The training must include information and practical guidance about the federal and state statutory provisions concerning the prohibition against and the prevention and correction of sexual harassment, as well as remedies available to victims of sexual harassment in the workplace. The training should also address harassment based on gender identity, gender expression, and sexual orientation. The training must also include practical examples aimed at instruction supervisors in the prevention of harassment, discrimination, and retaliation, and must be presented by trainers or educators with knowledge and expertise in the prevention of the same.        

SB 1343 also requires the Department of Fair Employment and Housing (DFEH) to develop compliant interactive supervisory and non-supervisory training courses and make them available on its website, though employers may also develop their own training platforms as long as they comply with the law’s requirements. DFEH must also have sexual harassment prevention informational posters and fact sheets on its website.
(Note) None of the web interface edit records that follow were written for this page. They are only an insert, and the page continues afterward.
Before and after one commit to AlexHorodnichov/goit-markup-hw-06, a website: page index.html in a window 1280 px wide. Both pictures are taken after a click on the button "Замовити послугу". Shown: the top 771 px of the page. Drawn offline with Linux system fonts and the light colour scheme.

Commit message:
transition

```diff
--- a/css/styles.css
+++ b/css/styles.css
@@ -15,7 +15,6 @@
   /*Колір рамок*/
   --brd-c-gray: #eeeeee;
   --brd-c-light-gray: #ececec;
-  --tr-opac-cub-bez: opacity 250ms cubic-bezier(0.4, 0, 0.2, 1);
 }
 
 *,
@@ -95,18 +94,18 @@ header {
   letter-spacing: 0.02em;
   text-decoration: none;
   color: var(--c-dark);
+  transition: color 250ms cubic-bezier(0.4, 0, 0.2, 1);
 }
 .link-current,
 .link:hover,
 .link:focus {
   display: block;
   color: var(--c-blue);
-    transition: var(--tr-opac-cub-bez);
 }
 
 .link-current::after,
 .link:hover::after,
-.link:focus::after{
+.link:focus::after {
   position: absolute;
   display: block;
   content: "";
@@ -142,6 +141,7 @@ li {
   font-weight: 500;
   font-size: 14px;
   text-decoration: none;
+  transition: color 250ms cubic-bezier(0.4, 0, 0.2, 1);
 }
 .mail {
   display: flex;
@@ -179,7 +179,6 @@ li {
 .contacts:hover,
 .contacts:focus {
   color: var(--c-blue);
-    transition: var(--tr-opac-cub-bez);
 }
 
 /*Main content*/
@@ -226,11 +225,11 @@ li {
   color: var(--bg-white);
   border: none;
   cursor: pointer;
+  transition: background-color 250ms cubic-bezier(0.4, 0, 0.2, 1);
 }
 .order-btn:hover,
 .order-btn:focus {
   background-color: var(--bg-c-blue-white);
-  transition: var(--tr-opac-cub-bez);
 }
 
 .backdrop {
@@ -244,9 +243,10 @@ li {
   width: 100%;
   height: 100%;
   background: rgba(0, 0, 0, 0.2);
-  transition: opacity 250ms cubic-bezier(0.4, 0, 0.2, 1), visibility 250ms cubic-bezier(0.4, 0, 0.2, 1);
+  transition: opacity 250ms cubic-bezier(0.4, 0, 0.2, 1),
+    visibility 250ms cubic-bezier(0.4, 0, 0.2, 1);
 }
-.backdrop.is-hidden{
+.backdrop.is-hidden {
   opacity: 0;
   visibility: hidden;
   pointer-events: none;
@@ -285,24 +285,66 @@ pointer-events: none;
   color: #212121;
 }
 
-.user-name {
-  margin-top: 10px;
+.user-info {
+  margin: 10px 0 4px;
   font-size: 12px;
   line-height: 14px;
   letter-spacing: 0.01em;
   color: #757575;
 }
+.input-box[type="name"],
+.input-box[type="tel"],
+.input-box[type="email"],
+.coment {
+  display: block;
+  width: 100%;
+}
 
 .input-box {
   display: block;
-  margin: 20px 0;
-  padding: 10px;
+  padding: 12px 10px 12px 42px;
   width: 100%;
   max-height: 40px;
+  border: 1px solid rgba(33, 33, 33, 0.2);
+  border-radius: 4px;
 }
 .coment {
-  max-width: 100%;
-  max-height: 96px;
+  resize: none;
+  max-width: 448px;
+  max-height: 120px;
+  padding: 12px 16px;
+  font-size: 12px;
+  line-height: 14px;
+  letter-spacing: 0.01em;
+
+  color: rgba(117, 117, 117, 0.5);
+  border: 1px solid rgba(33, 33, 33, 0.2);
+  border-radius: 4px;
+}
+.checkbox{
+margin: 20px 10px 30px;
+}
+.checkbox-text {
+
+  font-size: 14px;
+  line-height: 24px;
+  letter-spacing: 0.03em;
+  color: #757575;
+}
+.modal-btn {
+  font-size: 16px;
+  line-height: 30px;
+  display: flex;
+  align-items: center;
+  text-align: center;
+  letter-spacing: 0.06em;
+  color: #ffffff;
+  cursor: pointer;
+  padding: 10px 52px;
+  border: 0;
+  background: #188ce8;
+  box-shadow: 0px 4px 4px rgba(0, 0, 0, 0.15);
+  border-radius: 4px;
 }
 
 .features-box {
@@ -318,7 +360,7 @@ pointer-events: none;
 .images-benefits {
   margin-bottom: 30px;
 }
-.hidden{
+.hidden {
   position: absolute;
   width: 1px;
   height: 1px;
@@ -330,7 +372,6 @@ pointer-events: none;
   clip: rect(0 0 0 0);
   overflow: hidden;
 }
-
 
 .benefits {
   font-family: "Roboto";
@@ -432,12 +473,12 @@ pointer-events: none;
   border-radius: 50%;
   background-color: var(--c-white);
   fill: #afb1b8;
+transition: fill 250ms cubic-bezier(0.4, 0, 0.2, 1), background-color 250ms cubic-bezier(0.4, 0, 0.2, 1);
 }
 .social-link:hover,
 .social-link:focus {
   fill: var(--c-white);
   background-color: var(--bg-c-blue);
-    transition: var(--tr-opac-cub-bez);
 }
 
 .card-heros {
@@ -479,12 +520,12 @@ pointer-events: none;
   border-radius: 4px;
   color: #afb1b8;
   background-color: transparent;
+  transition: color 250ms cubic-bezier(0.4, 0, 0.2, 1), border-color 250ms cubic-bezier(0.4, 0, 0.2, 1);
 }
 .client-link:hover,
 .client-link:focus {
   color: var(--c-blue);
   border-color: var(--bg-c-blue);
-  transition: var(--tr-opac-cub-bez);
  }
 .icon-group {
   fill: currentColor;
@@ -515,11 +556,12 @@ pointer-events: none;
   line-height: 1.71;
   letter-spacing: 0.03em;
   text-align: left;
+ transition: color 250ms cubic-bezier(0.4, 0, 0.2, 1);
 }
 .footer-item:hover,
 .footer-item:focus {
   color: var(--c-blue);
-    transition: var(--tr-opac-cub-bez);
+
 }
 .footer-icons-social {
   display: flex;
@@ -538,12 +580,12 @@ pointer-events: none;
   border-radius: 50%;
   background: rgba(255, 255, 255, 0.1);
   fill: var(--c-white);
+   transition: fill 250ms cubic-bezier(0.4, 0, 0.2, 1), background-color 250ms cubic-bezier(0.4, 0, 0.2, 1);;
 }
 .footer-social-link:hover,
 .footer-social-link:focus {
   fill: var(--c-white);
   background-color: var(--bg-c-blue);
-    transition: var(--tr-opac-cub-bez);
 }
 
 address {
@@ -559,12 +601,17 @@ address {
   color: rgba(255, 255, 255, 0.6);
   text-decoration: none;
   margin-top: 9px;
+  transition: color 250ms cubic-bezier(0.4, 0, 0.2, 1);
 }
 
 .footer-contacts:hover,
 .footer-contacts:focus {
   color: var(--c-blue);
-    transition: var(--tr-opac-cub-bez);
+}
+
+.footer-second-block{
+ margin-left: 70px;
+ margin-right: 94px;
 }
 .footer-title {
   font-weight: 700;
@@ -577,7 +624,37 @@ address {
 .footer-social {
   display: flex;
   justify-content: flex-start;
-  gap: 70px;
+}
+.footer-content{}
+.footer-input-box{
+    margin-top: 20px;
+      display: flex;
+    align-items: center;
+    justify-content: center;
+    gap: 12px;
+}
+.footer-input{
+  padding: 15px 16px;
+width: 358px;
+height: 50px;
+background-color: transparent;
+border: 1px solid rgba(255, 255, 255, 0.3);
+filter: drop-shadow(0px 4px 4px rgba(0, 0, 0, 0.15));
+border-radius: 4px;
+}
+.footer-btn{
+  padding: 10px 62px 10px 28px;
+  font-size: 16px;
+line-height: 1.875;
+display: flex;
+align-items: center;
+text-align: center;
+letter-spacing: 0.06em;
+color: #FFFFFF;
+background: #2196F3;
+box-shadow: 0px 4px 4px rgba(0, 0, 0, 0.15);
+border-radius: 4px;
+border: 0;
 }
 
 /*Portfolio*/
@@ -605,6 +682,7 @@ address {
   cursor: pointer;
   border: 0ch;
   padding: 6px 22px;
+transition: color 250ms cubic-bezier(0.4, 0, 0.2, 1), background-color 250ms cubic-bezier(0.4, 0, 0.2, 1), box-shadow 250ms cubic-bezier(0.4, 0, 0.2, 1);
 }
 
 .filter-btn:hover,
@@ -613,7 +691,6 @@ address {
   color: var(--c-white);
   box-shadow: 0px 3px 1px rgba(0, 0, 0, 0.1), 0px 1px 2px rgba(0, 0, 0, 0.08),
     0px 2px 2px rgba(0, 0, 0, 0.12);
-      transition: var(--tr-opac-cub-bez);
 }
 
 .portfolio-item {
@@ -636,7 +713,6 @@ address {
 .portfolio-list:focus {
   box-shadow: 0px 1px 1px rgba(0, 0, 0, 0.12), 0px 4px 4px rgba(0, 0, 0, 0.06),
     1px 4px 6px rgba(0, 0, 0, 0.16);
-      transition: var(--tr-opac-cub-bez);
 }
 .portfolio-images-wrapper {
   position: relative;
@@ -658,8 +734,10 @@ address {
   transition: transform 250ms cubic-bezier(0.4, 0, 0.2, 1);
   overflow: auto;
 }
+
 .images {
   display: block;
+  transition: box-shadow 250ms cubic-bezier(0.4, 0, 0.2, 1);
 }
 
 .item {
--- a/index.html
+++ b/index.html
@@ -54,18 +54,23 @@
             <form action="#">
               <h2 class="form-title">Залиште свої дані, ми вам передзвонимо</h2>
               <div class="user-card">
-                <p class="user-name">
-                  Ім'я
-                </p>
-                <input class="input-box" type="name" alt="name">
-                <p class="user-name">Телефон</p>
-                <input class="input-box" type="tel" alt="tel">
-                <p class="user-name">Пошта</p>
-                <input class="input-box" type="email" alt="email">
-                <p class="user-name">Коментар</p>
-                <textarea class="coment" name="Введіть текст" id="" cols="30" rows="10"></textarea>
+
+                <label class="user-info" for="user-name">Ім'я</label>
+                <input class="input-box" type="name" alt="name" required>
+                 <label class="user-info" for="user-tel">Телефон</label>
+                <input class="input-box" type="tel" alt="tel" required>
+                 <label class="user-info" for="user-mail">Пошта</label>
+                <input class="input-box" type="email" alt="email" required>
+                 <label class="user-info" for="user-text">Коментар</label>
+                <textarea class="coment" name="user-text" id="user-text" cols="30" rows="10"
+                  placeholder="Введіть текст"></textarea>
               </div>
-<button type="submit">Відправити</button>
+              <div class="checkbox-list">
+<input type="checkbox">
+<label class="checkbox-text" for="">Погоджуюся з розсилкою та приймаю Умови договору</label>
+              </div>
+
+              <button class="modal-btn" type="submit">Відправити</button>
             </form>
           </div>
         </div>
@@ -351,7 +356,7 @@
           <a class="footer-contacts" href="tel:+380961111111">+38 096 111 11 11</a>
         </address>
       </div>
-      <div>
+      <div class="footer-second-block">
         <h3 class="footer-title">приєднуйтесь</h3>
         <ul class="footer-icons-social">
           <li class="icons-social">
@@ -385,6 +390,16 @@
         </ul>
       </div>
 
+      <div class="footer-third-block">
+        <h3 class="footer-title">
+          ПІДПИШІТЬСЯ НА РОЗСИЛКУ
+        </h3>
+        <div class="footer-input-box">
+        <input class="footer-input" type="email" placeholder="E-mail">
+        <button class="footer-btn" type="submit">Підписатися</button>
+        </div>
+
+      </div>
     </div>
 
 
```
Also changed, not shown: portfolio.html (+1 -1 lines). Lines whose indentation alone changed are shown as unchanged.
Employers who were previously not required to conduct such training should thus begin creating and implementing sexual harassment prevention training programs, and those who already had such programs in place should re-examine their programs to comply with these additional requirements.